SINGAPORE - A rare silence washed over the Padang as parade-goers paid tribute to former Prime Minister Lee Kuan Yew.
Faces were solemn and some audience members teary-eyed.
Said manager Magdelene Soh, 59, "The whole tribute was very touching. It's so sad that he's not here today. I only wish (Mr Lee) could be with us every year."
Mr Lee, who died on March 23 aged 91, had attended every National Day Parade since the first one in 1966. Last year, his entrance at the parade had been met by rousing cheers.
This year's National Day celebration is the first without Mr Lee.
In honour of his memory, Mr Lee's usual seat was left vacant this year. A spray of orchids adorned the empty seat.
At the end of the tribute film, aerial acrobats The Black Knights soared overhead in a "Five Stars" formation, symbolising the ideals of democracy, peace, progress, justice, and equality.
Nurse Hannah Leo, 35, who was at the parade with her son Ivan, 8, said of Mr Lee: "Without him there's no Singapore, it's a great honour and privilege to be here at Singapore's 50th celebration. He's a man who made his words come true. What Singapore is today is because of him.

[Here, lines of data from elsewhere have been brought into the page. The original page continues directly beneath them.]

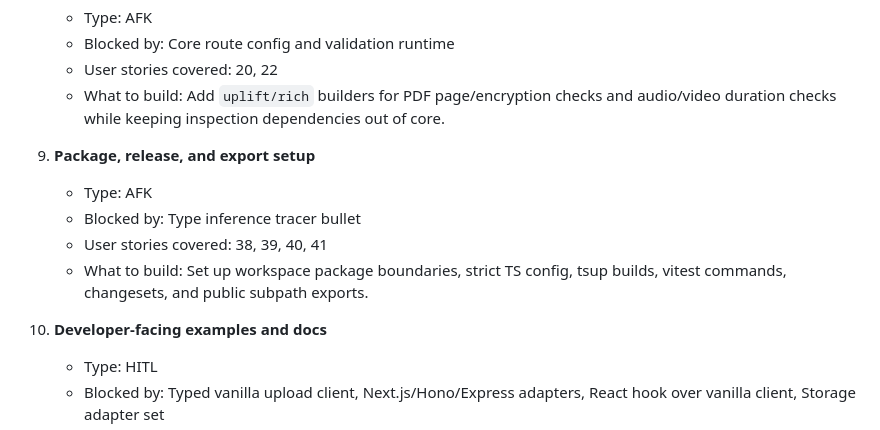
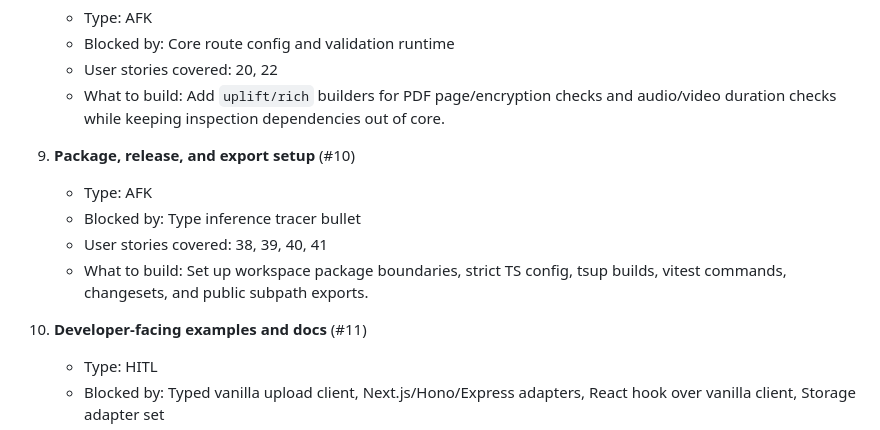
Before and after one commit to Itzfeminisce/uplift, a Markdown page: docs/ISSUE_BREAKDOWN.md, the part around one of its changes. Rendered like a GitHub page.

```diff
--- a/docs/ISSUE_BREAKDOWN.md
+++ b/docs/ISSUE_BREAKDOWN.md
@@ -52,13 +66,13 @@ This draft follows the `to-issues` tracer-bullet workflow. Each slice should be
    - User stories covered: 20, 22
    - What to build: Add `uplift/rich` builders for PDF page/encryption checks and audio/video duration checks while keeping inspection dependencies out of core.
 
-9. **Package, release, and export setup**
+9. **Package, release, and export setup** (#10)
    - Type: AFK
    - Blocked by: Type inference tracer bullet
    - User stories covered: 38, 39, 40, 41
    - What to build: Set up workspace package boundaries, strict TS config, tsup builds, vitest commands, changesets, and public subpath exports.
 
-10. **Developer-facing examples and docs**
+10. **Developer-facing examples and docs** (#11)
     - Type: HITL
     - Blocked by: Typed vanilla upload client, Next.js/Hono/Express adapters, React hook over vanilla client, Storage adapter set
     - User stories covered: 28, 29, 30, 31, 33, 34, 42
```
Also changed, not shown: other parts of docs/ISSUE_BREAKDOWN.md (+22 -8 lines).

Earlier today, Singapore heard for the first time a recording of Mr Lee reading the Proclamation of Independence.
The recording, made in 2012, was broadcast at 9am on local radio and TV channels, and marked at 82 grassroots-led National Day observance ceremonies islandwide. It went on air after the sounding of sirens islandwide.
Three People's Action Party stalwarts Mr Ong Pang Boon, 86, Mr Jek Yeun Thong, 85 and Mr Othman Wok, 90, were honoured at the parade. They are the three surviving Old Guard leaders who signed the official document that marked the independence of Singapore 50 years ago. Mr Lee was one of the 10 leaders who signed the document.
The other signatories were former deputy prime minister Toh Chin Chye, former finance minister Goh Keng Swee, former law minister E.W. Barker, former culture minister S. Rajaratnam, former health minister Yong Nyuk Lin and former national development minister Lim Kim San. Mr Othman, 90, was then the social affairs minister, while Mr Ong, 86, was the education minister, and Mr Jek, 85, was the labour minister.
Earlier, Mr Othman, who sat next to Mr Lee’s empty seat, said he was honoured. “He is the man who brought Singapore to what it is today. He is truly an inspiration for all Singaporeans.